I often get asked about the etiquette of turning people down on LinkedIn; whether it’s a request for a connection, recommendation or introduction, it’s really important for your reputation that you deal with these situations correctly. In this article I share with you my own personal experience and the questions I’ve been asked along the way.
How to decide if you should accept an invitation to connect or not
- Do I know them well enough?
- Can I trust them? By accepting their invitation to connect you’ll normally be granting them access to view your immediate connections.
- Does the addition of this connection strengthen my network?
- Will this person know people that I would benefit from an introduction to?
If you’re answering yes to most of the above, then accept. If you have any no’s creeping in then perhaps you shouldn’t.
Dealing with the invites that you don’t want to accept
It's OK to say no and it is actually a lot more polite and gracious than simply ignoring an invite. You should also remember that though it might not be the right time to connect now, things may change in the future. The best rejection I ever got was from someone I invited to connect after we had hooked up on Twitter.
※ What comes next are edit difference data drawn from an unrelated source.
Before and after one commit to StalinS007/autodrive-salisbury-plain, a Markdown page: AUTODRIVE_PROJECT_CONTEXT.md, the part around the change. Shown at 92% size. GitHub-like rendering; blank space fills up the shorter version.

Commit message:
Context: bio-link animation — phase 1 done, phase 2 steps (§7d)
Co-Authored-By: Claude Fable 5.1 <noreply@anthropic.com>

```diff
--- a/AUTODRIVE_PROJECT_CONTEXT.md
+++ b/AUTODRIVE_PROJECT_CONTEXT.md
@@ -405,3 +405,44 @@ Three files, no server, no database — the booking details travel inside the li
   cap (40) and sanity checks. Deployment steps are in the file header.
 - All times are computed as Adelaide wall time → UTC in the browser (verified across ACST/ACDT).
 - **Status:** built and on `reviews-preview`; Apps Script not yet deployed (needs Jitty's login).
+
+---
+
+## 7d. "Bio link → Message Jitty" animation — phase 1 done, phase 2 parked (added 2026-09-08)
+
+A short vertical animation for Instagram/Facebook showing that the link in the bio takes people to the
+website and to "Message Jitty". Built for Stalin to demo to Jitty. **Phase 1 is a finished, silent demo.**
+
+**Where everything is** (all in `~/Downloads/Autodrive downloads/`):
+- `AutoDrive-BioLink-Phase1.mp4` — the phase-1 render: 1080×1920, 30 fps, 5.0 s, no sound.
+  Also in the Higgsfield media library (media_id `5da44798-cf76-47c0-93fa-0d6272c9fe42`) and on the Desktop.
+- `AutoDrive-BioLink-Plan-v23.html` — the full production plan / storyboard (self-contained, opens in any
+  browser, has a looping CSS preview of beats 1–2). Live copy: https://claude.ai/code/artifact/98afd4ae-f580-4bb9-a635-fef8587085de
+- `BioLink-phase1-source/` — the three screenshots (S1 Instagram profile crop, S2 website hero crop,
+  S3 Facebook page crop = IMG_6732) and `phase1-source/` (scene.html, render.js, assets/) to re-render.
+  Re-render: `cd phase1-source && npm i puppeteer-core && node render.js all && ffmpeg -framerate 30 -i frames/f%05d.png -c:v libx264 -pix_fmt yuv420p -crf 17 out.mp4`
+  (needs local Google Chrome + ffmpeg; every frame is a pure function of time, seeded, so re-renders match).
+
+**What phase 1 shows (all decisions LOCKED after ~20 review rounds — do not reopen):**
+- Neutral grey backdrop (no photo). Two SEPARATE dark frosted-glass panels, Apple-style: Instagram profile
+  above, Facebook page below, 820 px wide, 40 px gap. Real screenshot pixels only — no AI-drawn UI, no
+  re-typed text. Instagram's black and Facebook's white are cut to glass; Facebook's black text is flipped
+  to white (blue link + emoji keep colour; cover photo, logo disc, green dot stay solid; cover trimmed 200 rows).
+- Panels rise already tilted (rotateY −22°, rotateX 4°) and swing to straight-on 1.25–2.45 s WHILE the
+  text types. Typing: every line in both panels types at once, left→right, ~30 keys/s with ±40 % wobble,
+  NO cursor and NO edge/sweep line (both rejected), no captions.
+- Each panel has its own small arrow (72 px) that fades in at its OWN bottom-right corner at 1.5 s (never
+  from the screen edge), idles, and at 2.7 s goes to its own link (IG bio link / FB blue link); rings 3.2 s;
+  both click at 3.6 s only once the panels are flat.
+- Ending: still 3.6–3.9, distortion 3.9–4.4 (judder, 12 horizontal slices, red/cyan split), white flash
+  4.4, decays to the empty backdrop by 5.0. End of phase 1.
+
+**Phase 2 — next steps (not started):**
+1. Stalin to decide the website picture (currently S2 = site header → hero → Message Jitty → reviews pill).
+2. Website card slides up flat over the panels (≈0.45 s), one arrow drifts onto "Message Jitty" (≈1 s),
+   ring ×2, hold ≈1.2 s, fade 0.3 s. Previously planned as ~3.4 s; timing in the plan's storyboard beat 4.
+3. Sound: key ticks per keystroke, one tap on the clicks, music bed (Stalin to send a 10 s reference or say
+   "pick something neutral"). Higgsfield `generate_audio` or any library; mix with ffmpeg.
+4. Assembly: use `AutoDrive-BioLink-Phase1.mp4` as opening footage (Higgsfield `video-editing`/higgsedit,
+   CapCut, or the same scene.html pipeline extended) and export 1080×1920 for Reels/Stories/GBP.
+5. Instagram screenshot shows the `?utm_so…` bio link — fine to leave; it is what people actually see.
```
It went something like this…
I usually only accept invitations to connect from people I have already done business with or by introductions and recommendations from others in my network. However I look forward to reading your Tweets and getting to know you better that way.
I was pleased because Bill took the time to send a response and showed respect for our current relationship on Twitter, which continued to develop to the point where I eventually got an invitation to connect from him.
The point here is that if he had ignored my invitation to connect, it’s highly likely that I would have felt rejected and not continued our conversations on Twitter, and that would have been a big missed opportunity. It’s simple human psychology – we all like to feel valued and none of us like to be ignored.
How to decide if you should give a recommendation or not
People will request recommendations from you. The test here is: would you give them a reference offline for a job or for a tender?
Turning down a request for a recommendation
Don’t be afraid to turn down a request for recommendation, but do it kindly and with a positive attitude. My friend and top blogger Chris Brogan suggested that I use this approach...
I’m honored you asked for a recommendation. Thanks for thinking of me. Because I haven’t worked enough with you professionally, I fear my recommendation wouldn’t be useful.
Honesty really is the best policy, and when I’ve done this I’ve actually had messages back thanking me for taking the time to write. Being up-front like this creates a mutual respect, and strengthens relationships.
How to deal with requests to make an introduction
People will want to get to reach out to a connection of yours by using the LinkedIn introduction tool. I try to help with introductions as often as possible as it creates trust and gratitude within my connections. But often you might not feel it’s appropriate to make an introduction. The test for this is simple:
Do you know the person asking for the introduction well enough to introduce them to your other connections? Can you vouch for them?
Your first instinct is usually the right one when deciding this.
Declining a request for an introduction
If you don’t feel comfortable making an introduction, for whatever reason, then don’t. Hit the decline button, but always decline politely. For example:
“unfortunately, on this occasion, I don’t feel that I’m best placed to help with an introduction...”
Declining an introduction
You’ll no doubt at some point receive an introduction via someone in your immediate connections. The decision to accept is often clean cut, e.g. if someone is offering you a paid engagement or making/offering you a service that you definitely need. But sometimes you will receive an introduction regarding something that is just not a right fit for you.
If you’ve received an introduction but don’t want what they’re selling or are unable to help, don’t just ignore the introduction. Hit the decline button and write a polite note. For example:
“I’m sorry, but on this occasion, I don’t feel that I’m best placed to help you…”
Declining to make or accept introductions
It’s a respect thing; being courteous is just good manners. If someone asks you to make an introduction and there is a practical reason to decline, do so in a timely manner. If you don’t hit the decline button, you’re locking up one of the introductions from the quota of the person who’s asked for the introduction. Anyone with the free LinkedIn account can only make five introductions per year and so they are a valuable commodity, especially as outstanding introduction requests don’t expire for six months.
It’s over to you…
There is no rule book for managing your LinkedIn connections. As with networking face-to-face, try and treat people as you would wish to be treated yourself; be courteous and polite and people will value you all the more for it.